A major factor is that for most of us, after the age of 30 our general level of physiological function begins to slow down. We become less active and our aerobic fitness level decreases by around 5% per decade. Reactions slow, lung efficiency decreases, heart and circulation become less efficient, muscles lose strength (we actually lose muscle fibres (sarcopenia) as we age. On average we lose around 40-50% of our muscle mass between 30 and 65 years of age with a similar loss of bone mass. Since muscle (lean tissue) is a key calorie burner, our metabolism slows by as much as 5-10% per decade after 30. Not surprisingly therefore, if our eating habits remain the same, we become fat storers rather than fat burners – and we put on weight. Unfortunately, there is not an age-related decline in appetite!
But look at the graph below which demonstrates the remarkable effects of keeping fit and physically active. Even from early childhood there is a marked difference in general physiological function between sedentary and active individuals. During the optimal timeslot in our 20s, there is a 20-25% difference in the way our bodies work – and this extends well into our older years. In fact an active 65 year-old can have the physiology of a person more than 20 years younger!
Staying fit and active maintains muscle mass which helps prevent the lowering of metabolic rate, which in turn helps prevent the age-related weight loss so commonly seen in our society.
Whilst the most common method of weight loss is dieting, the long-term success rate of this method is quite poor.

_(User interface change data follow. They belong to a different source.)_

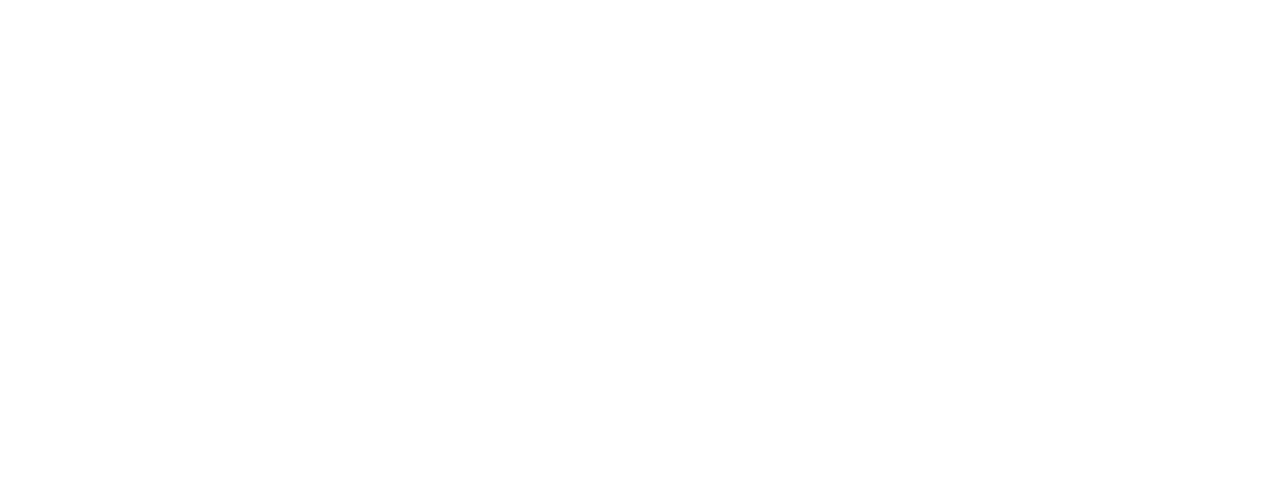
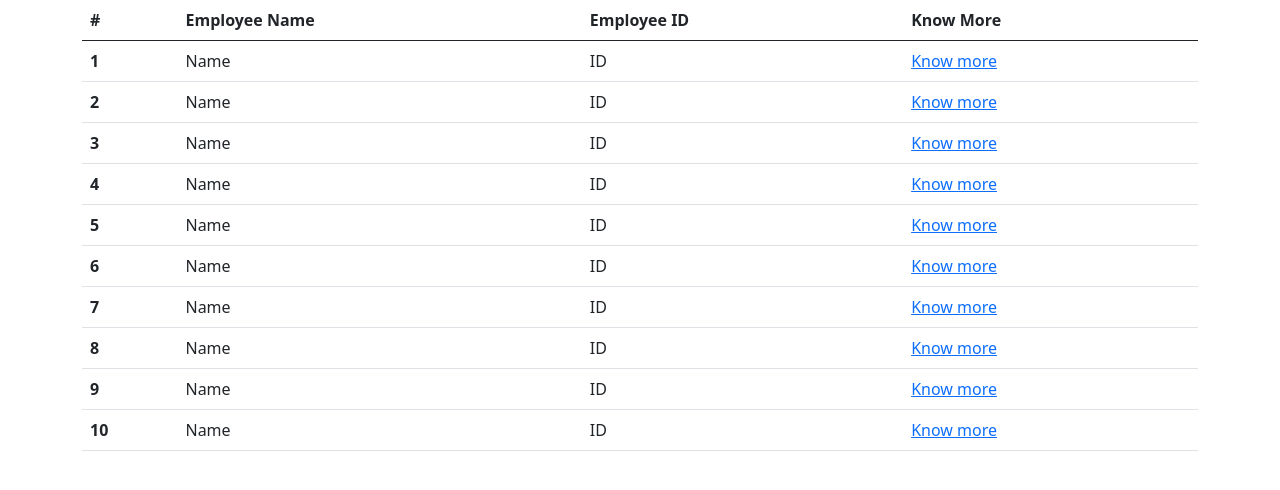
Before and after one commit to Varun-Babu/Employee-app-Angular, an Angular app: page /view in a window 1280 px wide. Before the commit this address led to /. Shown: the top 490 px of the page. Built offline with nearby package versions, Linux system fonts and the light colour scheme.

Commit message:
view added

```diff
--- /dev/null
+++ b/src/app/view-employee/view-employee.component.html
@@ -0,0 +1,79 @@
+<div class="container">
+    <div class="row">
+        <div class="col col-12 col-sm-12 col-md-12 col-lg-12 col-xl-12 col-xxl-12">
+            <table class="table">
+                <thead>
+                  <tr>
+                    <th scope="col">#</th>
+                    <th scope="col">Employee Name</th>
+                    <th scope="col">Employee ID</th>
+                    <th scope="col">Know More</th>
+                  </tr>
+                </thead>
+                <tbody>
+                  <tr>
+                    <th scope="row">1</th>
+                    <td>Name</td>
+                    <td>ID</td>
+                    <td><a routerLink="">Know more</a></td>
+                  </tr>
+                  <tr>
+                    <th scope="row">2</th>
+                    <td>Name</td>
+                    <td>ID</td>
+                    <td><a routerLink="">Know more</a></td>
+                  </tr>
+                  <tr>
+                    <th scope="row">3</th>
+                    <td>Name</td>
+                    <td>ID</td>
+                    <td><a routerLink="">Know more</a></td>
+                  </tr>
+                  <tr>
+                    <th scope="row">4</th>
+                    <td>Name</td>
+                    <td>ID</td>
+                    <td><a routerLink="">Know more</a></td>
+                  </tr>
+                  <tr>
+                    <th scope="row">5</th>
+                    <td>Name</td>
+                    <td>ID</td>
+                    <td><a routerLink="">Know more</a></td>
+                  </tr>
+                  <tr>
+                    <th scope="row">6</th>
+                    <td >Name</td>
+                    <td>ID</td>
+                    <td><a routerLink="">Know more</a></td>
+
+                  </tr>
+                  <tr>
+                    <th scope="row">7</th>
+                    <td>Name</td>
+                    <td>ID</td>
+                    <td><a routerLink="">Know more</a></td>
+                  </tr>
+                  <tr>
+                    <th scope="row">8</th>
+                    <td>Name</td>
+                    <td>ID</td>
+                    <td><a routerLink="">Know more</a></td>
+                  </tr>
+                  <tr>
+                    <th scope="row">9</th>
+                    <td >Name</td>
+                    <td>ID</td>
+                    <td><a routerLink="">Know more</a></td>
+                  </tr>
+                  <tr>
+                    <th scope="row">10</th>
+                    <td >Name</td>
+                    <td>ID</td>
+                    <td><a routerLink="">Know more</a></td>
+                  </tr>
+                </tbody>
+              </table>
+        </div>
+    </div>
+</div>
```
Also changed, not shown: src/app/app.module.ts (+7 -1 lines), src/app/view-employee/view-employee.component.ts (added, +10 -0 lines), src/app/view-employee/view-employee.component.css (added).
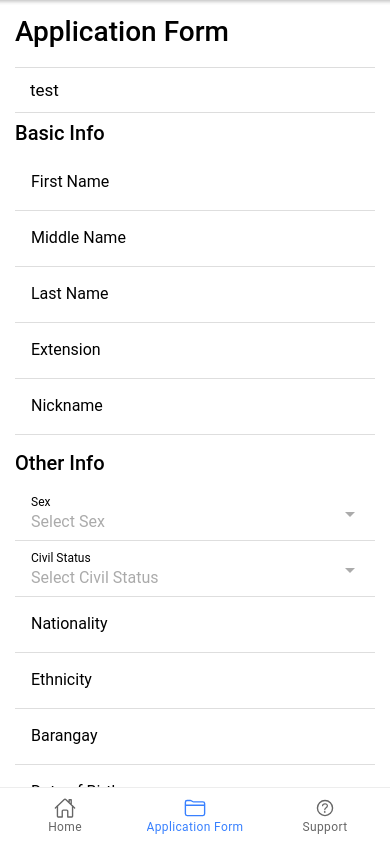
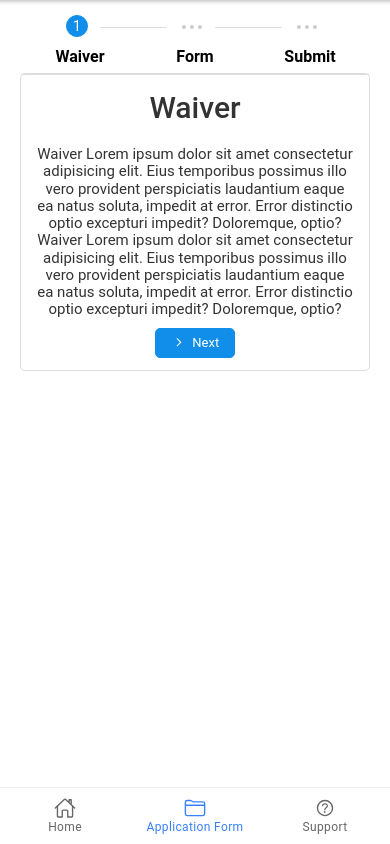
Before and after one commit to jsaubon/survey_mobile, a React (Create React App) app: page /application in a window 390 px wide. Built offline with nearby package versions, Linux system fonts and the light colour scheme.

Commit message:
antdmobile

```diff
--- a/src/pages/Application/Application.css
+++ b/src/pages/Application/Application.css
@@ -12,3 +12,7 @@
 .list-md {
 	background: transparent;
 }
+
+.swiper-container {
+	height: 100%;
+}
--- a/src/pages/Application/Application.tsx
+++ b/src/pages/Application/Application.tsx
@@ -12,11 +12,34 @@ import {
 	IonSelect,
 	IonTitle,
 	IonToolbar,
+	IonSlides,
+	IonSlide,
 } from "@ionic/react";
 import "./Application.css";
-import { InputItem, List } from "antd-mobile";
+import { WhiteSpace, List, Steps, WingBlank, Card, Button } from "antd-mobile";
+
+const Step = Steps.Step;
 
 const Application = () => {
+	const slideOpts = {
+		initialSlide: 0,
+		speed: 400,
+		allowTouchMove: false,
+		// autoplay: {
+		// 	delay: 10000,
+		// },
+		// centeredSlides: true,
+		// loop: true,
+	};
+	let slider: any | null;
+
+	const handleUpdateSlider = (direction: any) => {
+		if (direction == "next") {
+			slider.slideNext();
+		} else {
+			slider.slidePrev();
+		}
+	};
 	return (
 		<IonPage>
 			<IonHeader>
@@ -33,83 +56,92 @@ const Application = () => {
 				{/* <ExploreContainer name="Tab 1 page" /> */}
 				{/* <IonTitle>Application</IonTitle> */}
 				<div className="container">
-					<h1>Application Form</h1>
-					<List>
-						<InputItem type="number" clear >
-							test
-						</InputItem>
-					</List>
-					<IonList>
-						<h4>Basic Info</h4>
-						<IonItem>
-							<IonLabel position="floating">First Name</IonLabel>
-							<IonInput value=""></IonInput>
-						</IonItem>
-						<IonItem>
-							<IonLabel position="floating">Middle Name</IonLabel>
-							<IonInput value=""></IonInput>
-						</IonItem>
-						<IonItem>
-							<IonLabel position="floating">Last Name</IonLabel>
-							<IonInput value=""></IonInput>
-						</IonItem>
-						<IonItem>
-							<IonLabel position="floating">Extension</IonLabel>
-							<IonInput value=""></IonInput>
-						</IonItem>
-						<IonItem>
-							<IonLabel position="floating">Nickname</IonLabel>
-							<IonInput value=""></IonInput>
-						</IonItem>
-						<br />
-						<h4>Other Info</h4>
-						<IonItem>
-							<IonLabel position="floating">Sex</IonLabel>
-							<IonSelect
-								// value={gender}
-								placeholder="Select Sex"
-								interface="popover"
-								// onIonChange={(e) => setGender(e.detail.value)}
-							>
-								<IonSelectOption value="Female">Female</IonSelectOption>
-								<IonSelectOption value="Male">Male</IonSelectOption>
-							</IonSelect>
-						</IonItem>
-						<IonItem>
-							<IonLabel position="floating">Civil Status</IonLabel>
-							<IonSelect
-								// value={gender}
-								placeholder="Select Civil Status"
-								interface="popover"
-								// onIonChange={(e) => setGender(e.detail.value)}
-							>
-								<IonSelectOption value="Single">Single</IonSelectOption>
-								<IonSelectOption value="Married">Married</IonSelectOption>
-								<IonSelectOption value="Widowed">Widowed</IonSelectOption>
-								<IonSelectOption value="Separated">Separated</IonSelectOption>
-							</IonSelect>
-						</IonItem>
-						<IonItem>
-							<IonLabel position="floating">Nationality</IonLabel>
-							<IonInput value=""></IonInput>
-						</IonItem>
-						<IonItem>
-							<IonLabel position="floating">Ethnicity</IonLabel>
-							<IonInput value=""></IonInput>
-						</IonItem>
-						<IonItem>
-							<IonLabel position="floating">Barangay</IonLabel>
-							<IonInput value=""></IonInput>
-						</IonItem>
-						<IonItem>
-							<IonLabel position="floating">Date of Birth</IonLabel>
-							<IonInput value=""></IonInput>
-						</IonItem>
-						<IonItem>
-							<IonLabel position="floating">Place of Birth</IonLabel>
-							<IonInput value=""></IonInput>
-						</IonItem>
-					</IonList>
+					<WingBlank size="lg">
+						<Steps direction="horizontal" current={0}>
+							<Step title="Waiver"></Step>
+							<Step title="Form"></Step>
+							<Step title="Submit"></Step>
+						</Steps>
+					</WingBlank>
+					<WingBlank size="sm">
+						<IonSlides pager={false} options={slideOpts} ref={(e) => (slider = e)}>
+							<IonSlide>
+								<Card style={{ width: "100%" }}>
+									<Card.Body>
+										<h1>Waiver</h1>
+										Waiver Lorem ipsum dolor sit amet consectetur adipisicing elit. Eius
+										temporibus possimus illo vero provident perspiciatis laudantium eaque
+										ea natus soluta, impedit at error. Error distinctio optio excepturi
+										impedit? Doloremque, optio? Waiver Lorem ipsum dolor sit amet
+										consectetur adipisicing elit. Eius temporibus possimus illo vero
+										provident perspiciatis laudantium eaque ea natus soluta, impedit at
+										error. Error distinctio optio excepturi impedit? Doloremque, optio?
+										<WhiteSpace />
+										<Button
+											type="primary"
+											size="small"
+											inline
+											icon="right"
+											onClick={(e) => handleUpdateSlider("next")}
+										>
+											Next
+										</Button>
+									</Card.Body>
+								</Card>
+							</IonSlide>
+							<IonSlide>
+								<Card style={{ width: "100%" }}>
+									<Card.Body>
+										<h1>Application Form</h1>
+										<Button
+											type="primary"
+											size="small"
+											inline
+											icon="left"
+											onClick={(e) => handleUpdateSlider("prev")}
+										>
+											Prev
+										</Button>
+										<Button
+											type="primary"
+											size="small"
+											inline
+											icon="right"
+											onClick={(e) => handleUpdateSlider("next")}
+										>
+											Next
+										</Button>
+									</Card.Body>
+								</Card>
+							</IonSlide>
+							<IonSlide>
+								<Card style={{ width: "100%" }}>
+									<Card.Body>
+										<h1>Review and Submit</h1>
+										<Button
+											type="primary"
+											size="small"
+											inline
+											icon="left"
+											onClick={(e) => handleUpdateSlider("prev")}
+										>
+											Prev
+										</Button>
+										<Button
+											type="primary"
+											size="small"
+											inline
+											icon="check"
+											// onClick={(e) => handleUpdateSlider("prev")}
+										>
+											Submit
+										</Button>
+									</Card.Body>
+								</Card>
+							</IonSlide>
+						</IonSlides>
+						{slider && slider.getActiveIndex()}
+					</WingBlank>
 				</div>
 			</IonContent>
 		</IonPage>
```
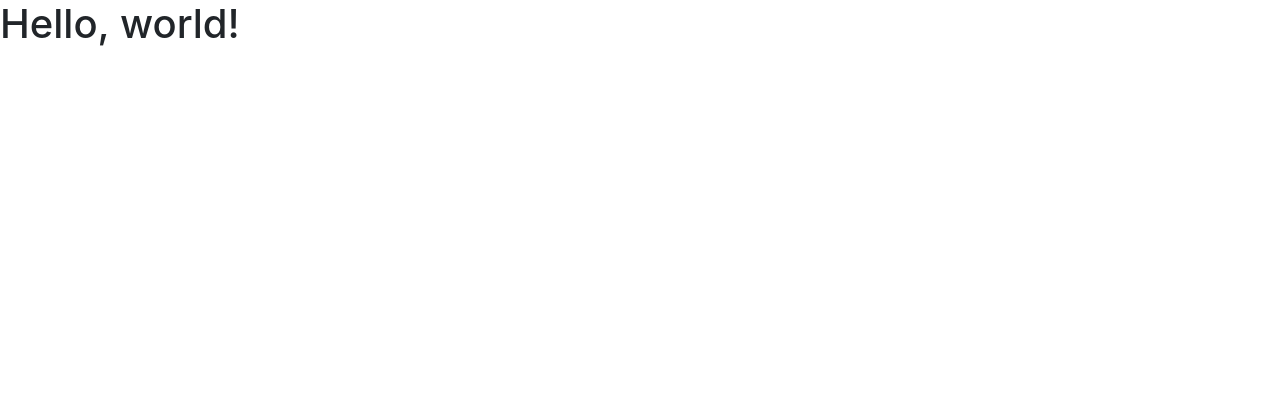
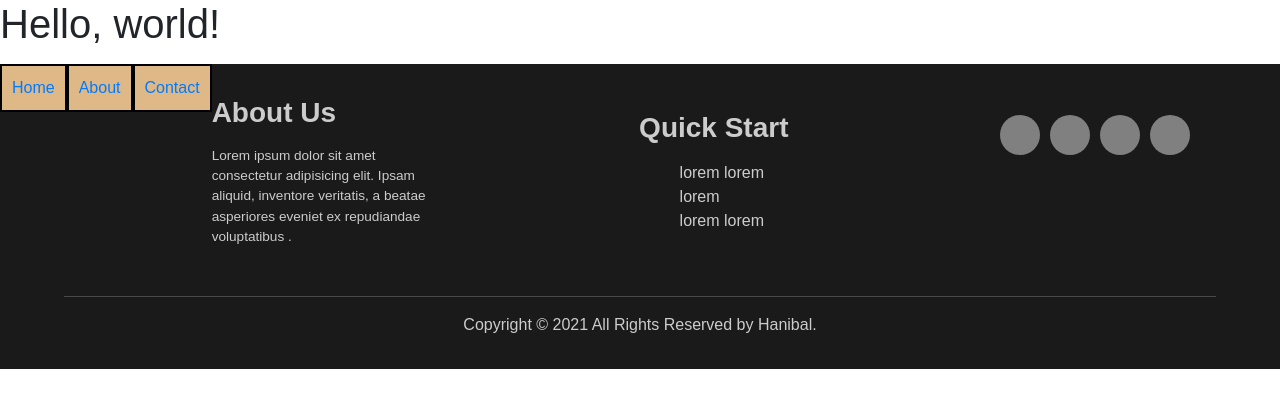
Before and after one commit to Zbot888/collab-practice-, a plain HTML site: page index.html in a window 1280 px wide. Drawn offline with nearby package versions, Linux system fonts and the light colour scheme.

Commit message:
added nav bar and footer

```diff
--- a/css/styles.css
+++ b/css/styles.css
@@ -0,0 +1,77 @@
+nav li {
+    float: left;
+    list-style-type: none;
+    padding: 10px;
+    border: solid 2px black;
+    background-color: burlywood;
+}
+
+* {
+    margin: 0;
+    padding: 0;
+    box-sizing: border-box;
+    font-family: "Poppins", sans-serif;
+  }
+  ul {
+    list-style: none;
+  }
+  footer {
+    padding: 2rem 4rem;
+    background: #1a1a1a;
+    color: #ccc;
+  }
+  .footer {
+    display: grid;
+    grid-template-columns: 1fr 2fr 1fr;
+    justify-content: center;
+    gap: 2rem;
+  }
+  .footer_about {
+    /*   background:red; */
+  }
+  h3 {
+    font-weight: bold;
+    margin-bottom: 1rem;
+  }
+  .footer_about p {
+    font-size: 0.85rem;
+  }
+
+  .footer_main {
+    /*   background:orange; */
+    display: flex;
+    flex-direction: column;
+    align-items: center;
+    justify-content: center;
+  }
+  .footer_main ul {
+    padding-left: 1rem;
+    line-height: 1.5;
+  }
+  .footer_right {
+    /*   background:blue; */
+  }
+
+  .footer_right .footer_links {
+    /*   background:gold; */
+    padding: 1.2rem;
+    display: flex;
+    gap: 10px;
+  }
+  .footer_right .footer_links i {
+    width: 40px;
+    height: 40px;
+    background: gray;
+    border-radius: 50%;
+  }
+
+  .copyright {
+    margin-top: 2rem;
+    text-align: center;
+    padding: 1rem 0 0 0;
+    border-top: 1px solid rgba(255, 255, 255, 0.2);
+  }
+
+  @media screen and (max-width: 700px) {
+    .footer {
+      grid-template-column: 1fr;
--- a/index.html
+++ b/index.html
@@ -13,6 +13,44 @@
   <body>
     <h1>Hello, world!</h1>
 
+  <nav>
+    <ul>
+      <li><a href="#">Home</a></li>
+      <li><a href="#">About</a></li>
+      <li><a href="#">Contact</a></li>
+    </ul>
+  </nav>
+
+
+
+  <footer>
+    <div class="footer">
+      <div class="footer_about">
+        <h3>About Us</h3>
+        <p>Lorem ipsum dolor sit amet consectetur adipisicing elit. Ipsam aliquid, inventore veritatis, a beatae asperiores eveniet ex repudiandae voluptatibus .</p>
+      </div>
+      <div class="footer_main">
+        <h3>Quick Start</h3>
+        <ul>
+          <li>lorem lorem</li>
+          <li>lorem</li>
+          <li>lorem lorem</li>
+        </ul>
+      </div>
+      <div class="footer_right">
+        <div class="footer_links">
+          <i class="fas fa-facebook-alt"></i>
+          <i class="fas fa-twitter"></i>
+          <i class="fas fa-telegram"></i>
+          <i class="fas fa-pintrest"></i>
+        </div>
+      </div>
+    </div>
+    <div class="copyright">
+      Copyright © 2021 All Rights Reserved by Hanibal.
+    </div>
+  </footer>
+
 
     <!-- Option 1: jQuery and Bootstrap Bundle (includes Popper) -->
     <script src="https://code.jquery.com/jquery-3.5.1.slim.min.js" integrity="sha384-DfXdz2htPH0lsSSs5nCTpuj/zy4C+OGpamoFVy38MVBnE+IbbVYUew+OrCXaRkfj" crossorigin="anonymous"></script>
```
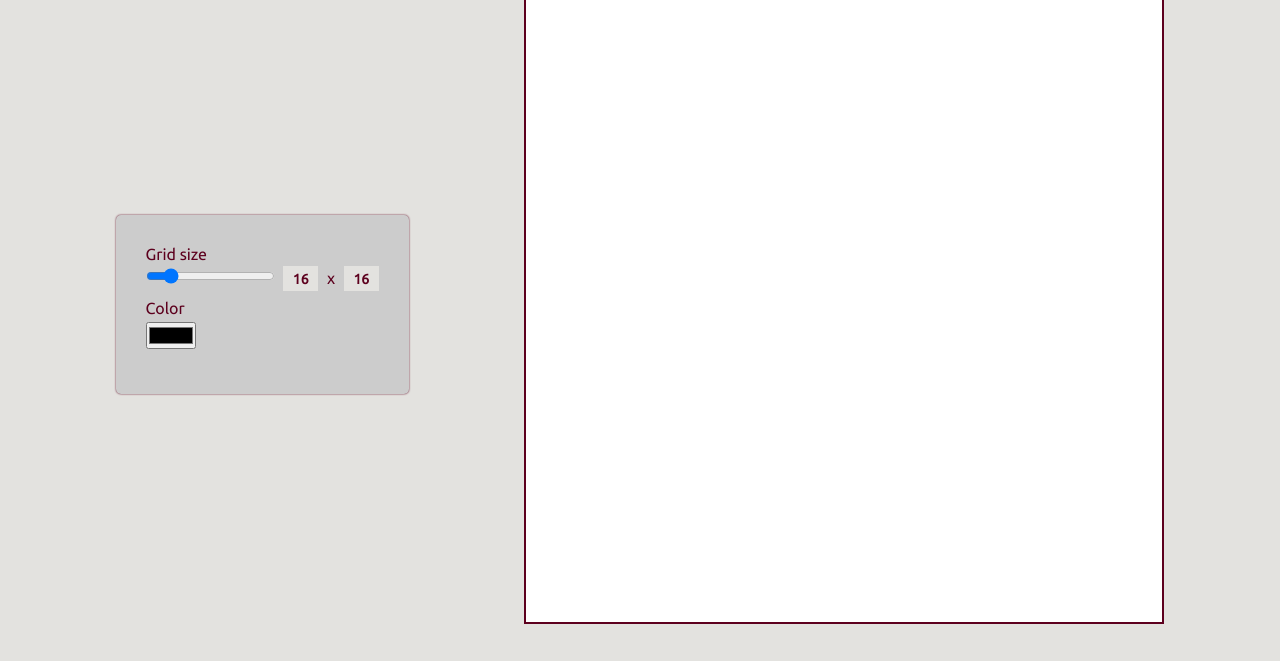
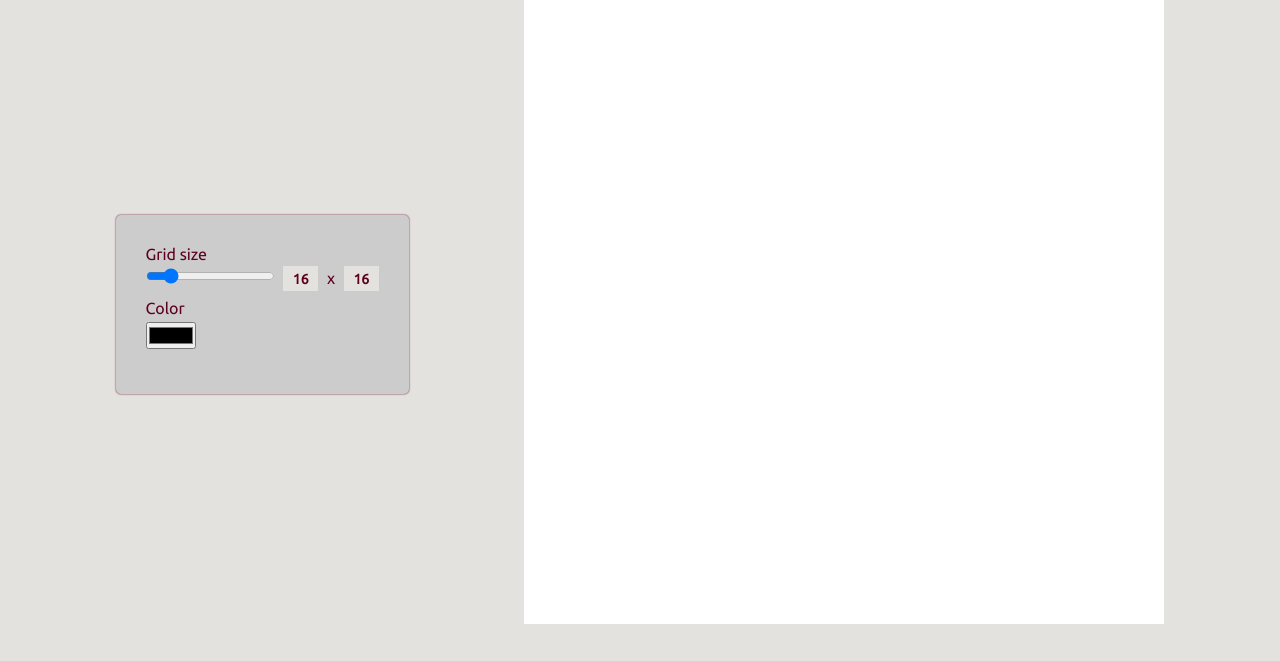
Before and after one commit to younesghorbani/etch-a-sketch, a plain HTML site: page index.html in a window 1280 px wide. Shown: the part 139-800 px from the top of the page. Drawn offline with Linux system fonts and the light colour scheme.

Commit message:
Remove unnecessary border

```diff
--- a/styles.css
+++ b/styles.css
@@ -73,5 +73,4 @@ form span {
     width: 640px;
     height: 640px;
     background-color: #fff;
-    border: 2px solid #5d001e;
 }
```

Only about 10-20% of those who lose weight by reducing calories maintain their full weight loss over the longer term Taking exercise is strongly associated with better long-term weight control than dieting alone.
A study recently published in the International Journal of Obesity surveyed of over 5,000 middle-aged men and women compared improvements in aerobic fitness – measured by the time walked on a treadmill with the gradient increasing every minute – with changes in body weight over an 8-year period. Even those who only marginally improved their aerobic fitness level (i.e. a one-minute improvement in treadmill time) gained on average only 0.6 kilograms (1.3lbs) compared to those who showed no improvement in fitness who gained on average almost 5kgs (11lbs) over the 8 years.
Each one-minute improvement in treadmill time reduced the chance of a 6kg (1stone) weight gain by 15% in men and by 10% in women and the chance of a 10kg (3 stones) gain by 21 percent in both men and women.
It should be noted, however, that improvements in fitness level were necessary to minimize weight gain; simply maintaining a given fitness level was not sufficient to ward off the slow increase in body weight through middle age. Indeed, these and other recent findings suggest that increasing amounts of physical activity may be necessary to effectively maintain a constant body weight with increasing age.
Thus, it seems that increased physical activity and fitness play more of a role in minimizing age-related weight gain and preventing significant weight gain than in promoting weight loss. Many of the chronic and disabling diseases now prevalent in our society may be in part attributed to an increase in age-related weight gain.
The message is clear. For long-term weight control, regular exercise is a must.